With frequency coordination provided by Dave Bellamy of Burbank-based Soundtronics Wireless, the GRAMMY telecast braced itself for the operation of 50 RF channels within the cavernous Staples Center. Out of 28 wireless channels dedicated to the 23 musical acts that performed live, 12 were occupied by Shure.
"There are few shows I know of that have a capacity for this amount of RF usage going on at one time," noted GRAMMYs audio coordinator Michael Abbott, the point person in charge of all things sound-related this year. "Dave Bellamy and I talked about which mics we wanted to apply where on the show, and the thing about Shure is it's always my ace-in-the-hole. I know that because of the product design and engineering that I'm able to maximize more Shure mics out there than possibly any other."
Not to be overlooked or under-heard in this year's GRAMMY microphone milieu was Shure's venerable hardwired SM58, which found a place in front of Alison Krauss and Robert Plant (whose album Raising Sand won five awards before the night was out) and was the choice of Stevie Wonder. In addition, Sir Paul McCartney used a Beta 58 for his performance.

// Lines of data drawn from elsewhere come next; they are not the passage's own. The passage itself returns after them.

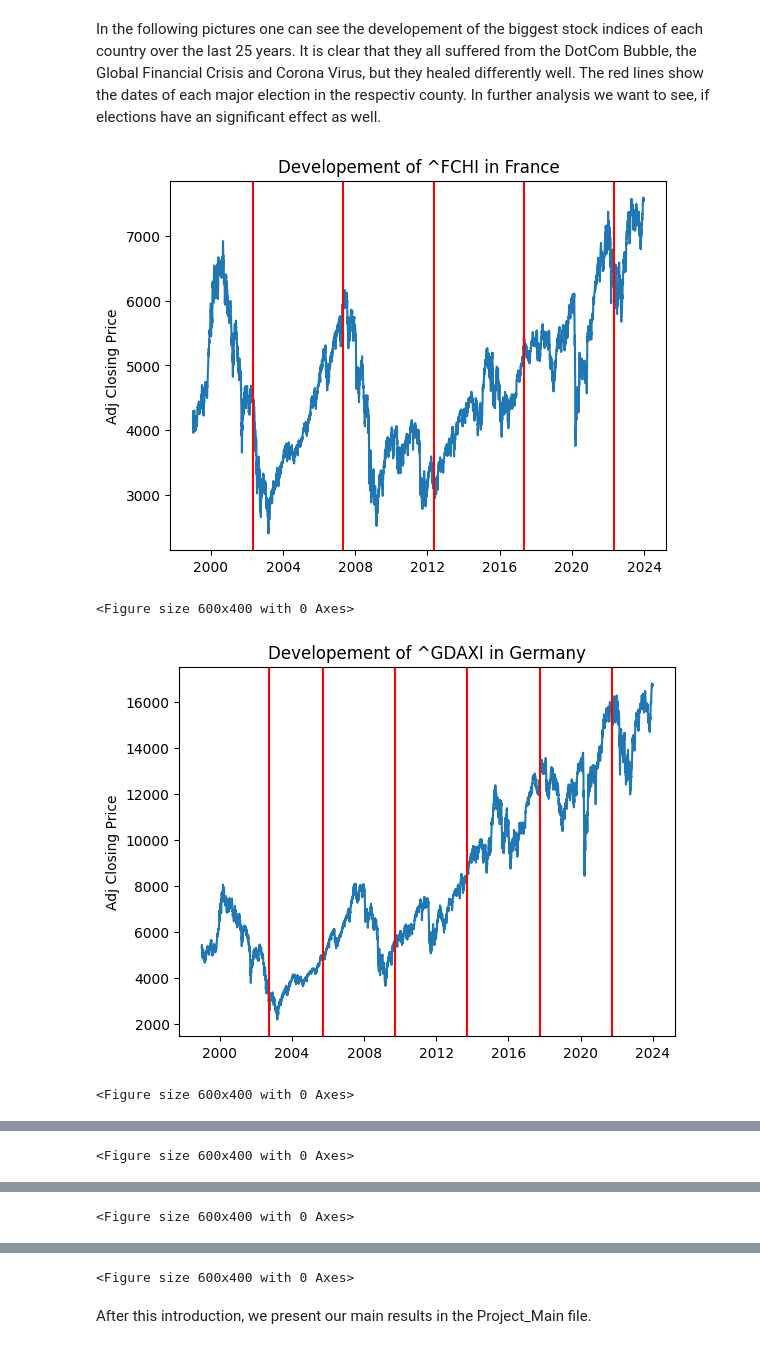
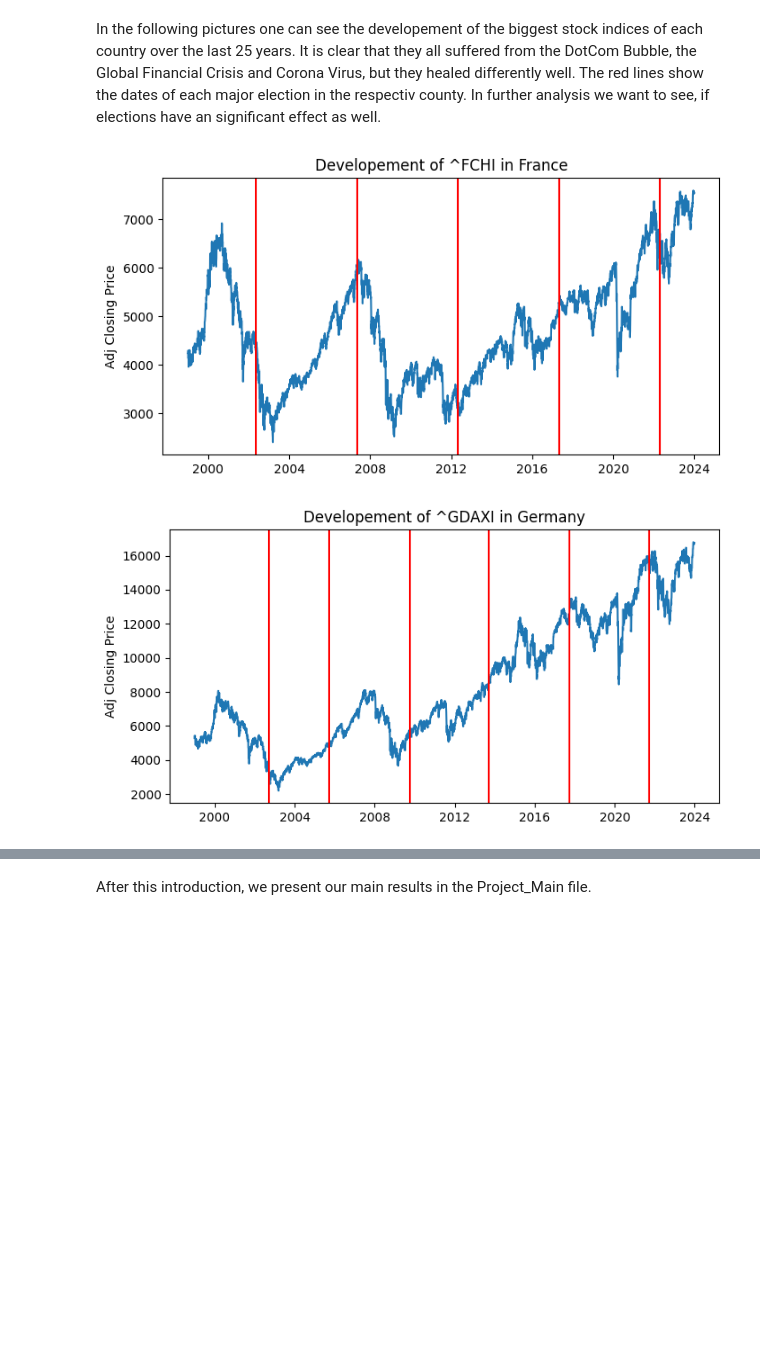
Before and after one commit to RafaelMeiri/Elections_Project, a Jupyter notebook: Introduction.ipynb, the cells around one changed output, grey strips where cells are left out. Drawn from its saved outputs; the diff is of its cells as text; code cells hidden in the pictures; blank space fills up the shorter version.

```diff
--- a/Introduction.ipynb
+++ b/Introduction.ipynb
@@ -22,7 +22,7 @@ elec_data_unfiltered['Date'] = pd.to_datetime(elec_data_unfiltered['Date'], erro
 
 # filter elction data to only use last 25 years
 last_25_years = pd.to_datetime('today') - pd.DateOffset(years=25)
-elec_data = elec_data_unfiltered[elec_data_unfiltered['Date'] > last_25_years]
+elec_data = elec_data_unfiltered[elec_data_unfiltered['Date'] > last_25_years].copy()
 
 # give an index to the spectrum
 spectrum_mapping = {"left": -2, "centre-left": -1, "centre": 0, "centre-right": 1, "right": 2}
@@ -34,5 +34,11 @@ elec_data["Close_Index"] = elec_data["Close"].map(close_mapping)
 
 # Adding indexes of the countries stocks
 stock_mapping = {'UK':'^FTSE', 'Germany':'^GDAXI', 'Italy':'FTSEMIB.MI', 'France':'^FCHI', 'Spain':'^IBEX'}
-elec_data['Stock_Index'] = elec_data['Country'].map(stock_mapping)
+elec_data['Index'] = elec_data['Country'].map(stock_mapping)
+
+# Reorder the columns
+elec_data = elec_data[['Date','Country','Index','Spectrum','Spec_Index','Close','Close_Index','Party','Share','Winner']]
+
+# example of the first 10 entries
+elec_data.head(10)
 # %% [output]
@@ -86,6 +74,12 @@ stock_data_i['Country'] = stock_data_i['Index'].map(index_to_country)
 # make date a key instead of index and set it to datetime
 stock_data = stock_data_i.reset_index()
 stock_data['Date'] = pd.to_datetime(stock_data['Date'])
+
+# Reorder the columns
+stock_data = stock_data[['Date', 'Country', 'Index', 'Open', 'Close', 'Adj Close', 'High', 'Low', 'Volume']]
+
+# example of the first 10 entries
+stock_data.head(10)
 # %% [output]
 [*********************100%%**********************]  1 of 1 completed
 [*********************100%%**********************]  1 of 1 completed
@@ -119,10 +110,10 @@ percentages = (country_counts / country_totals) * 100
 # Plot bar charts of the election spectrum for each country
 for country in elec_data['Country'].unique():
     country_data = percentages.loc[country]
+    plt.figure(figsize=(8, 4))
     plt.bar(country_data.index, country_data, color=['blue'])
     plt.ylabel('Percentage')
     plt.title(f'Percentage of Spectrum in {country}')
     plt.ylim(0, 100)
-    plt.figure(figsize=(6, 4))
     plt.show()
 # %% [output]
@@ -141,20 +127,18 @@ In the following pictures one can see the developement of the biggest stock indi
 # %%
 grouped_data = stock_data.groupby('Country')
 specific_dates = elec_data.groupby('Country')['Date'].unique().apply(list).to_dict()
 
 # plot line charts of the stock markets for each country
 for country, country_data in grouped_data:
+    plt.figure(figsize=(8, 4))
     plt.plot(country_data['Date'], country_data['Adj Close'])
     # add vertical line for the elections in each country
     if country in specific_dates:
         for date in specific_dates[country]:
             plt.axvline(x=pd.to_datetime(date), color='red')
     plt.ylabel('Adj Closing Price')
     plt.title(f'Developement of {country_data['Index'].iloc[0]} in {country}')
-    plt.figure(figsize=(6, 4))
     plt.show()
 # %% [output]
-[figure, old version]
+[figure, new version]
-<Figure size 600x400 with 0 Axes>
-[figure, old version]
+[figure, new version]
-<Figure size 600x400 with 0 Axes>
@@ -162 +145,0 @@ for country, country_data in grouped_data:
-<Figure size 600x400 with 0 Axes>
@@ -164 +146,0 @@ for country, country_data in grouped_data:
-<Figure size 600x400 with 0 Axes>
@@ -166,3 +148,2 @@ for country, country_data in grouped_data:
-<Figure size 600x400 with 0 Axes>
 # %% [markdown]
 After this introduction, we present our main results in the Project_Main file.
```
Also changed, not shown: parts of 6 cells of this notebook, 1 other file.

"We probably averaged 30 to 40 inputs per act," FOH music mixer Ron Reaves said, providing an insider's glimpse into the stage content arriving at his console. "In each case, a majority of the mics were hardwired. Vocals were still dominated by RF microphones, but in my opinion, we're starting to see a trend emerge on these shows where there's a little more wire than in the past. Maybe we're trying to condition ourselves to changing conditions within the spectrum, but clearly anything at this event that didn't have to be mobile was stuck on a wire."
Reaves also noted, however, that “there were absolutely no RF failures that I was aware of. If there were any issues, from out front we didn't notice them. The performances went on without a problem. This job is just a joy. In spite of all the enormous logistics and grueling schedule, I had the pleasure of mixing for 23 of the hottest acts on the planet. This was a big moment for them, too. Nobody phones it in for the GRAMMYs."